For this year’s second issue of the magazine, guest photographer Bobby Brill got backstage passes to the Wuxi city opera and came back with a remarkable story of an actor’s transformation. If you missed it in print, here’s your chance to get the full story in pictures.
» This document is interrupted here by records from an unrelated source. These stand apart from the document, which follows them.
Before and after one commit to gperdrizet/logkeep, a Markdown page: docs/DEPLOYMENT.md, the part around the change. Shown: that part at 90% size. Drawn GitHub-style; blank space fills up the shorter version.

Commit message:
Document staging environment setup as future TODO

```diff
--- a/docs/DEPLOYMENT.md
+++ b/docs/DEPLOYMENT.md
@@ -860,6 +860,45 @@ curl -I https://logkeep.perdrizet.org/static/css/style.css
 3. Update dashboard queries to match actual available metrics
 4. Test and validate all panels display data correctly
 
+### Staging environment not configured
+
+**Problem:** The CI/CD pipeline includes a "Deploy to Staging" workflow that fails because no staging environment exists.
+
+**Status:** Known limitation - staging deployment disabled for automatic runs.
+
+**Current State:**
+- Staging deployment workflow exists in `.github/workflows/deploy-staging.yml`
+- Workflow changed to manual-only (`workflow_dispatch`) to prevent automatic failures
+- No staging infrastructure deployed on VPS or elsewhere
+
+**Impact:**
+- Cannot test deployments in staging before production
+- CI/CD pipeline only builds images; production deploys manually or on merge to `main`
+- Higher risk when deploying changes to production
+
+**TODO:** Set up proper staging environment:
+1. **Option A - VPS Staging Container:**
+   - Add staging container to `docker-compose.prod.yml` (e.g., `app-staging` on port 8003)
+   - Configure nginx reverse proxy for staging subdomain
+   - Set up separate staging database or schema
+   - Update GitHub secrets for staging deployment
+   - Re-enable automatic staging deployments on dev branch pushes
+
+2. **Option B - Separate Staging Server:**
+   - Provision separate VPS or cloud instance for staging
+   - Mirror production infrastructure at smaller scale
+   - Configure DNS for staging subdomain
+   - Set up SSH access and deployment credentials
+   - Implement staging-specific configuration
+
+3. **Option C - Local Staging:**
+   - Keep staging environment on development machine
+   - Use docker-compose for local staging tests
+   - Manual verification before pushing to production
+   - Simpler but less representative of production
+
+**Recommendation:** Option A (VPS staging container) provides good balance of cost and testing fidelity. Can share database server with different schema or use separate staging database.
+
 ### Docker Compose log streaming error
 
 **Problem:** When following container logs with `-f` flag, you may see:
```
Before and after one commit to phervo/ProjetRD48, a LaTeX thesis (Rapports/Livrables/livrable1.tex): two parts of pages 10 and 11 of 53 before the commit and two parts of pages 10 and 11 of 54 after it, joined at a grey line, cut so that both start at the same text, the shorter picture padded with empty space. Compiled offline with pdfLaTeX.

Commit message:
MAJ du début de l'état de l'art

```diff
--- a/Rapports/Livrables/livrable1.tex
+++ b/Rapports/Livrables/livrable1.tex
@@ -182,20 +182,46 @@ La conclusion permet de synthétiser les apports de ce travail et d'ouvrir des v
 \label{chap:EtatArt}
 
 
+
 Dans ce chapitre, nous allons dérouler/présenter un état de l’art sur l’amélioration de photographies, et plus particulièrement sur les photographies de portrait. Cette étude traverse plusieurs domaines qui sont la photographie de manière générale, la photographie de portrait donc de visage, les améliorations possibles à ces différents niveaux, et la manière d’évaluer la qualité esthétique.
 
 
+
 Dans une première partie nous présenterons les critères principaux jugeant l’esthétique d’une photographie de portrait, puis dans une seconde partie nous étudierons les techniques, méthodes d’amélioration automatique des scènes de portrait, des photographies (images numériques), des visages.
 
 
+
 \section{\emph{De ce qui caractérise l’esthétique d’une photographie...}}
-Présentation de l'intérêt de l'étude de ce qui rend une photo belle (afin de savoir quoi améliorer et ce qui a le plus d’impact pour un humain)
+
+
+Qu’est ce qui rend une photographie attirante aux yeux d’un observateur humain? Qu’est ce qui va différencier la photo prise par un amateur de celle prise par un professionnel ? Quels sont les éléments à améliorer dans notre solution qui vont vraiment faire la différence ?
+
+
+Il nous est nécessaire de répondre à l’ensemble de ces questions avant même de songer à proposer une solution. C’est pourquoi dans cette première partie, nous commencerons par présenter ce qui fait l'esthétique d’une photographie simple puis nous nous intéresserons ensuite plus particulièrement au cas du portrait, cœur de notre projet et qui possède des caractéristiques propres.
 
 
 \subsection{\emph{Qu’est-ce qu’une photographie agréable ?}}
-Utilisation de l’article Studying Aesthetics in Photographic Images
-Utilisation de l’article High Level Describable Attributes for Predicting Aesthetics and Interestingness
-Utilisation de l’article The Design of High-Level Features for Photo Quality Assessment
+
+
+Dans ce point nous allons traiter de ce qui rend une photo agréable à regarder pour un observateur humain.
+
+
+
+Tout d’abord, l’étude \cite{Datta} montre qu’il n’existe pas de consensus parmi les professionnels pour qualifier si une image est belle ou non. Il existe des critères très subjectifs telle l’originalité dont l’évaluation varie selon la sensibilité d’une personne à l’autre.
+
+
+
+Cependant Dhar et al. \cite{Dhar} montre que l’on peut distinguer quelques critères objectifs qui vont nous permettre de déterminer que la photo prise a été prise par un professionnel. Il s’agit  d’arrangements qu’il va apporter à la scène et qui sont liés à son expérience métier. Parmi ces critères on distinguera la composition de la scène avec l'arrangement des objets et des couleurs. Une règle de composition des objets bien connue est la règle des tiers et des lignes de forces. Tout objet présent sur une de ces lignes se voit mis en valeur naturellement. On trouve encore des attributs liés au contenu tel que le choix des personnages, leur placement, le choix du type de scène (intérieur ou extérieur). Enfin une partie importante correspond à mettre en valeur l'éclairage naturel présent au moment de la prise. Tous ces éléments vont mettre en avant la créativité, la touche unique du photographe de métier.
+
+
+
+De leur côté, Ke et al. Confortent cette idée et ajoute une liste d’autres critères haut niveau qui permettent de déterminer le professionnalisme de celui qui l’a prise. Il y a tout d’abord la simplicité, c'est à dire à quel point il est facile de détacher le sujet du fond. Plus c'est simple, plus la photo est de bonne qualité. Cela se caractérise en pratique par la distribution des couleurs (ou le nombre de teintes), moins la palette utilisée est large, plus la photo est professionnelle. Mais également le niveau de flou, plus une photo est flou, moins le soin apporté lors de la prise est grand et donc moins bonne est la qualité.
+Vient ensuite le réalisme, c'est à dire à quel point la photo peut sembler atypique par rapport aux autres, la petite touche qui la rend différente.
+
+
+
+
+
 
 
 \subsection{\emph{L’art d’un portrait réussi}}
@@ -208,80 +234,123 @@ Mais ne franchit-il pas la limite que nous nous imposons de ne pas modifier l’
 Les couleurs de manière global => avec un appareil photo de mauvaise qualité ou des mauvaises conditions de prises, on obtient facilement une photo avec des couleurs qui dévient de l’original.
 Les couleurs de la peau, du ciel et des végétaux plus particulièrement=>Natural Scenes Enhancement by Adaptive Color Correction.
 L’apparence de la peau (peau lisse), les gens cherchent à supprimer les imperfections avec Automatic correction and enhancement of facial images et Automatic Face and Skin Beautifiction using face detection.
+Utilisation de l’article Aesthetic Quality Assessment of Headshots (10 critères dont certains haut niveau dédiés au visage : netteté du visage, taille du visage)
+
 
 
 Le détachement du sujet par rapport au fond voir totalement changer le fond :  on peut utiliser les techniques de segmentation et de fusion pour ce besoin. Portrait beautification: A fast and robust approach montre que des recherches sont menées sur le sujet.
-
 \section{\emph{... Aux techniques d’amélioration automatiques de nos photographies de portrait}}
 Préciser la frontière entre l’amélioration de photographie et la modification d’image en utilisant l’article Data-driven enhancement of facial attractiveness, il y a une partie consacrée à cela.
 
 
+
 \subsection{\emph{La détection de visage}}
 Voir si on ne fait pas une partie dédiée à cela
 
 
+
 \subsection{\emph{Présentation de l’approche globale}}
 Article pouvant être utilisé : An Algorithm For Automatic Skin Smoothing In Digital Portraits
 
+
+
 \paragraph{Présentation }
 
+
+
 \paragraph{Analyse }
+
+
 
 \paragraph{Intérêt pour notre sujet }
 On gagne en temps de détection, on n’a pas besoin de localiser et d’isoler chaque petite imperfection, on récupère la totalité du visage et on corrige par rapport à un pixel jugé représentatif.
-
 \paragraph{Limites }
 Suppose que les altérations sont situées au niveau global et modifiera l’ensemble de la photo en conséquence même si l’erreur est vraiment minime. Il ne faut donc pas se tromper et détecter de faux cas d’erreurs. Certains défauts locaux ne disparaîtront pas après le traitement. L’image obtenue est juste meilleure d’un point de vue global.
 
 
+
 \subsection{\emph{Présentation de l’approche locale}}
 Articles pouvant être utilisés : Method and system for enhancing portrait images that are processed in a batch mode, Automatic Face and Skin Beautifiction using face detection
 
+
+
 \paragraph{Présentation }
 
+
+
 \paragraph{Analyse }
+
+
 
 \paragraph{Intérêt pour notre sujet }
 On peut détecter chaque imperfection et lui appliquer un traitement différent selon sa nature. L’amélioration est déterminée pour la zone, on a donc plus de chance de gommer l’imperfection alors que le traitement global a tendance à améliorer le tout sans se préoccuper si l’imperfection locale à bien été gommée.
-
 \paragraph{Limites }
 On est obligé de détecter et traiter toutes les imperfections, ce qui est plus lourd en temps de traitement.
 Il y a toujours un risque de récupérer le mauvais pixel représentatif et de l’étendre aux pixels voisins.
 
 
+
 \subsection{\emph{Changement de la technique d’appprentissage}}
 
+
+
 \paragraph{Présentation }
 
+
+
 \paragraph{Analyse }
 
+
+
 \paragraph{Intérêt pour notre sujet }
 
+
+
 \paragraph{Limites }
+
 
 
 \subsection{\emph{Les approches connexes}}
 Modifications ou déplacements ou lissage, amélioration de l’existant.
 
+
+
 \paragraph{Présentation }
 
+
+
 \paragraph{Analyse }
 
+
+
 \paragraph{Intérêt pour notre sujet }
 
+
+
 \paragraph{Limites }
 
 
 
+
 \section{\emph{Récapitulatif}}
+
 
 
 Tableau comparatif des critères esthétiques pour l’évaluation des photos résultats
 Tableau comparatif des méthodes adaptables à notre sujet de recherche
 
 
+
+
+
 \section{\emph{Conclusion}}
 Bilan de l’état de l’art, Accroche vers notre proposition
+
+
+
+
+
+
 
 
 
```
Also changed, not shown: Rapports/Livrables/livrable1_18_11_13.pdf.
Your first contact with the shrill, nasally notes of Chinese opera was probably a memorable one. There’s nothing in the West like it, so it can be difficult to understand this ancient form of musical theater, of which more than 300 types and more than 1,200 plays are performed nationwide. But while it can be a trying test for the ears, Chinese opera is a mesmerizing spectacle for the eyes—each performer dazzles the audience with extravagant costumes, rather than elaborate stage props. While the performance never fails to impress, behind the scenes is where the real magic happens. The Wuxi city troupe spends hours backstage in preparation for their show, still using the traditional technique of adhering strands of faux hair to their foreheads with natural tree sap. The women mask their faces with grease paint, white powder and dark rouge before adorning themselves with fragile and dainty headpiece jewelry to prepare for leading roles.
Like what you see? Then have a look at Chinese Ballet.